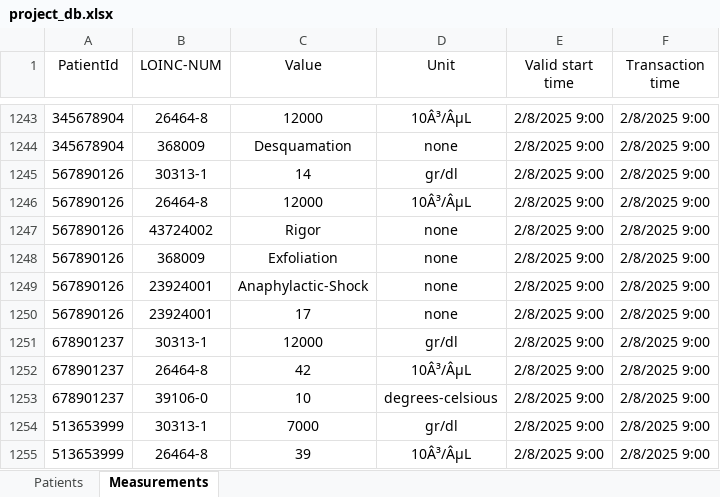
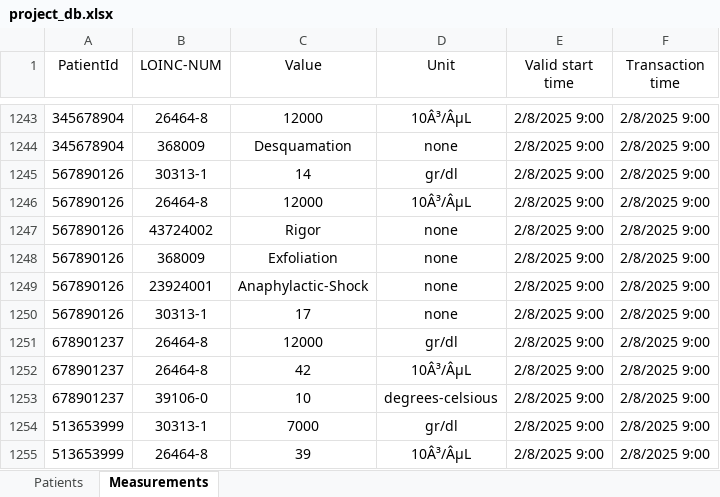
Before and after one commit to shaharoded/CDSS-Dev-Project, an Excel workbook: data/project_db.xlsx, sheet Measurements, drawn as a sheet; only a part is shown, gaps mark what is left out; values as stored, in another font and other column widths than the file's, no borders; table styles not drawn; the diff names each change by its address in the sheet, - before the commit and + after, or states it on an @@ line.

```diff
--- a/data/project_db.xlsx (sheet Measurements)
+++ b/data/project_db.xlsx (sheet Measurements)
-B1250 (LOINC-NUM): 23924001
+B1250 (LOINC-NUM): 30313-1
-B1251 (LOINC-NUM): 30313-1
+B1251 (LOINC-NUM): 26464-8
```
Also changed, not shown: 2 other files.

== Problem details ==
Repeat all entries exactly, pictures excluded.

== Final answer ==
Before and after one commit to shaharoded/CDSS-Dev-Project, an Excel workbook: data/project_db.xlsx, sheet Measurements, drawn as a sheet; only a part is shown, gaps mark what is left out; values as stored, in another font and other column widths than the file's, no borders; table styles not drawn; the diff names each change by its address in the sheet, - before the commit and + after, or states it on an @@ line.

```diff
--- a/data/project_db.xlsx (sheet Measurements)
+++ b/data/project_db.xlsx (sheet Measurements)
-B1250 (LOINC-NUM): 23924001
+B1250 (LOINC-NUM): 30313-1
-B1251 (LOINC-NUM): 30313-1
+B1251 (LOINC-NUM): 26464-8
```
Also changed, not shown: 2 other files.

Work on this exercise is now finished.